Work to be completed ▸ The count of lines below that include the string "data" is the whole answer.

Listed entries ▸
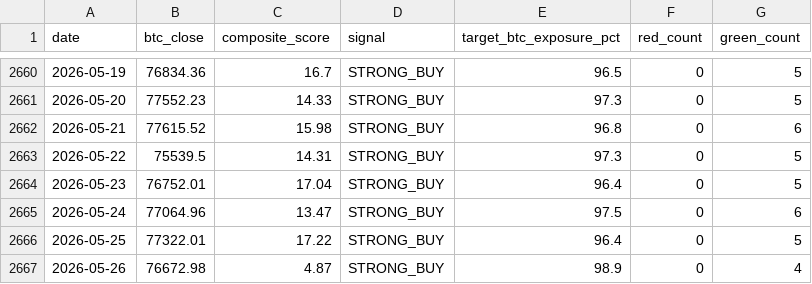
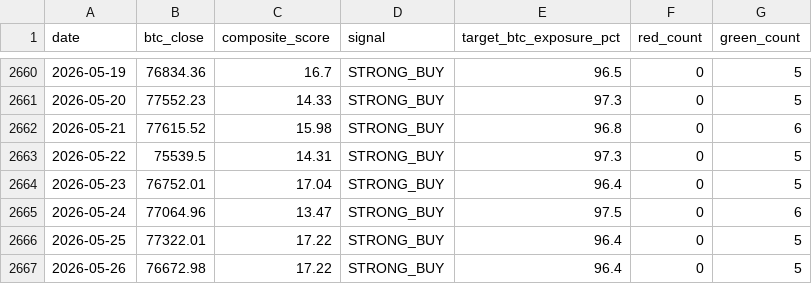
Before and after one commit to DZukky/btc-composite-indicator, a CSV file: data/composite_history.csv, drawn as a sheet; only a part is shown, gaps mark what is left out.

```diff
--- a/data/composite_history.csv
+++ b/data/composite_history.csv
@@ -2666,2 +2666,2 @@ date,btc_close,composite_score,signal,target_btc_exposure_pct,red_count,green_co
 2026-05-25,77322.01,17.22,STRONG_BUY,96.4,0,5
-2026-05-26,76672.98,4.87,STRONG_BUY,98.9,0,4
+2026-05-26,76672.98,17.22,STRONG_BUY,96.4,0,5
```
Also changed, not shown: 2 other files.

Solution to the problem ▸ 3